REQUIRED WORK - Where an image appears, leave it out; otherwise repeat the data exactly.

WORKING DATA -
────────────────

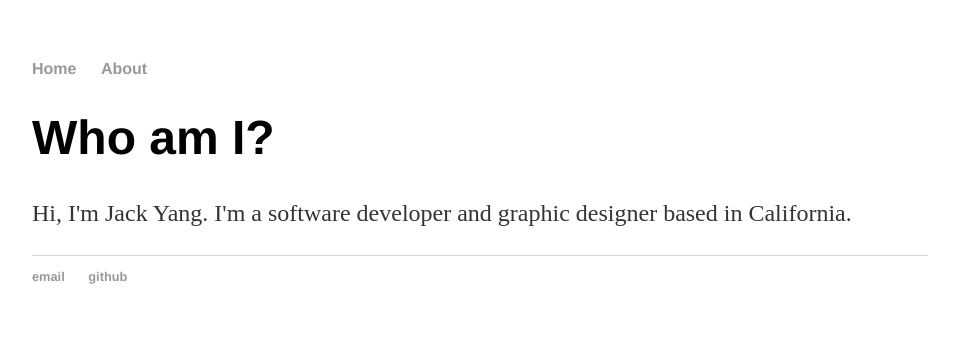
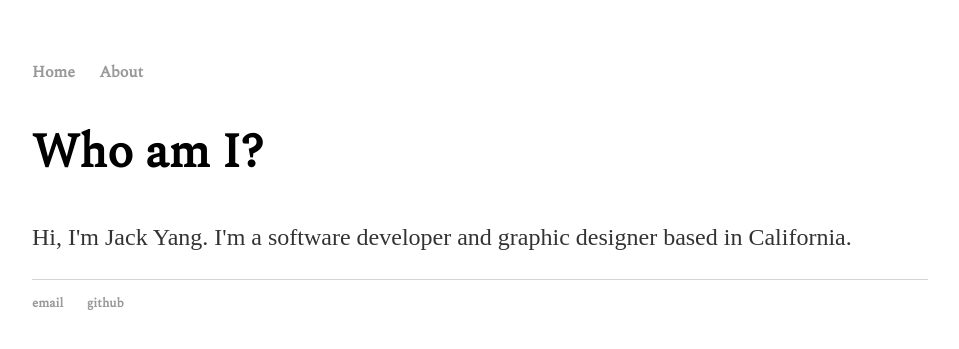
Before and after one commit to caIcutec/caIcutec.github.io, a Jekyll site: the page built from index.html, in a window 1280 px wide. Shown: the top 349 px of the page, without its empty margins (160-1119 px from the left). Built offline with Jekyll 4.4.1, drawn with Linux system fonts in a browser that asks for light colours.

Commit message:
Update main.css

```diff
--- a/css/main.css
+++ b/css/main.css
@@ -1,9 +1,11 @@
+@import url('https://fonts.googleapis.com/css?family=Spectral');
+
 body {
     margin: 60px auto;
     width: 70%;
 }
 nav ul, footer ul {
-    font-family:'Helvetica', 'Arial', 'Sans-Serif';
+    font-family: 'Spectral', serif;
     padding: 0px;
     list-style: none;
     font-weight: bold;
@@ -21,7 +23,8 @@ a:hover {
 }
 h1 {
     font-size: 3em;
-    font-family:'Helvetica', 'Arial', 'Sans-Serif';
+    font-family: 'Spectral', serif
+    /*font-family:'Helvetica', 'Arial', 'Sans-Serif';*/
 }
 p {
     font-size: 1.5em;
```
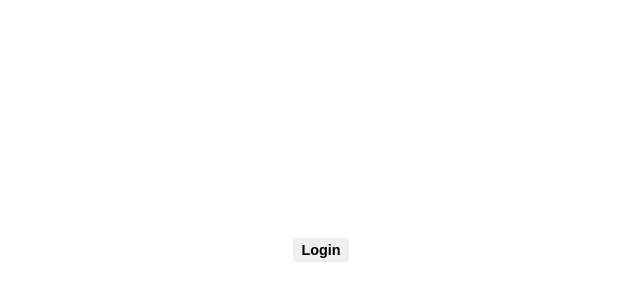
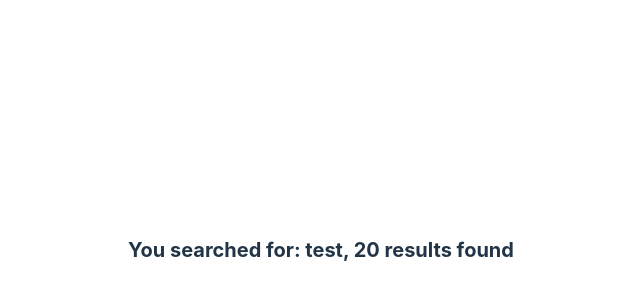
Before and after one commit to martin-mastermind/mooz-test, a Vue app: page / in a window 1280 px wide. Shown: the part 150-450 px from the top of the page, without its empty margins (319-959 px from the left). Built offline with nearby package versions, Linux system fonts and the light colour scheme.

Commit message:
feat: add result info component

```diff
--- a/src/App.vue
+++ b/src/App.vue
@@ -1,10 +1,10 @@
 <script setup lang="ts">
-import BaseProfile from "./components/BaseProfile/BaseProfile.vue";
+import BaseResultInfo from "./components/BaseResultInfo/BaseResultInfo.vue";
 </script>
 
 <template>
   <main>
-    <BaseProfile />
+    <BaseResultInfo query="test" :results="20" />
   </main>
 </template>
 
--- /dev/null
+++ b/src/components/BaseResultInfo/BaseResultInfo.types.ts
@@ -0,0 +1,4 @@
+export interface BaseResultInfoProps {
+  query: string;
+  results: number;
+}
--- /dev/null
+++ b/src/components/BaseResultInfo/BaseResultInfo.vue
@@ -0,0 +1,28 @@
+<script setup lang="ts">
+import { computed, toRefs } from "vue";
+
+import type { BaseResultInfoProps } from "./BaseResultInfo.types";
+
+const props = defineProps<BaseResultInfoProps>();
+const { query, results } = toRefs(props);
+
+const resultsText = computed(() => {
+  if (results.value === 0) return "no results found";
+
+  const wordSuffix = results.value > 1 ? "results" : "result";
+  return `${results.value} ${wordSuffix} found`;
+});
+</script>
+
+<template>
+  <span class="base-result-info">
+    You searched for: {{ query }}, {{ resultsText }}
+  </span>
+</template>
+
+<style scoped lang="scss">
+.base-result-info {
+  font-size: 1.25rem;
+  font-weight: 700;
+}
+</style>
```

────────────────

YOUR RESPONSE -
Before and after one commit to caIcutec/caIcutec.github.io, a Jekyll site: the page built from index.html, in a window 1280 px wide. Shown: the top 349 px of the page, without its empty margins (160-1119 px from the left). Built offline with Jekyll 4.4.1, drawn with Linux system fonts in a browser that asks for light colours.

Commit message:
Update main.css

```diff
--- a/css/main.css
+++ b/css/main.css
@@ -1,9 +1,11 @@
+@import url('https://fonts.googleapis.com/css?family=Spectral');
+
 body {
     margin: 60px auto;
     width: 70%;
 }
 nav ul, footer ul {
-    font-family:'Helvetica', 'Arial', 'Sans-Serif';
+    font-family: 'Spectral', serif;
     padding: 0px;
     list-style: none;
     font-weight: bold;
@@ -21,7 +23,8 @@ a:hover {
 }
 h1 {
     font-size: 3em;
-    font-family:'Helvetica', 'Arial', 'Sans-Serif';
+    font-family: 'Spectral', serif
+    /*font-family:'Helvetica', 'Arial', 'Sans-Serif';*/
 }
 p {
     font-size: 1.5em;
```
Before and after one commit to martin-mastermind/mooz-test, a Vue app: page / in a window 1280 px wide. Shown: the part 150-450 px from the top of the page, without its empty margins (319-959 px from the left). Built offline with nearby package versions, Linux system fonts and the light colour scheme.

Commit message:
feat: add result info component

```diff
--- a/src/App.vue
+++ b/src/App.vue
@@ -1,10 +1,10 @@
 <script setup lang="ts">
-import BaseProfile from "./components/BaseProfile/BaseProfile.vue";
+import BaseResultInfo from "./components/BaseResultInfo/BaseResultInfo.vue";
 </script>
 
 <template>
   <main>
-    <BaseProfile />
+    <BaseResultInfo query="test" :results="20" />
   </main>
 </template>
 
--- /dev/null
+++ b/src/components/BaseResultInfo/BaseResultInfo.types.ts
@@ -0,0 +1,4 @@
+export interface BaseResultInfoProps {
+  query: string;
+  results: number;
+}
--- /dev/null
+++ b/src/components/BaseResultInfo/BaseResultInfo.vue
@@ -0,0 +1,28 @@
+<script setup lang="ts">
+import { computed, toRefs } from "vue";
+
+import type { BaseResultInfoProps } from "./BaseResultInfo.types";
+
+const props = defineProps<BaseResultInfoProps>();
+const { query, results } = toRefs(props);
+
+const resultsText = computed(() => {
+  if (results.value === 0) return "no results found";
+
+  const wordSuffix = results.value > 1 ? "results" : "result";
+  return `${results.value} ${wordSuffix} found`;
+});
+</script>
+
+<template>
+  <span class="base-result-info">
+    You searched for: {{ query }}, {{ resultsText }}
+  </span>
+</template>
+
+<style scoped lang="scss">
+.base-result-info {
+  font-size: 1.25rem;
+  font-weight: 700;
+}
+</style>
```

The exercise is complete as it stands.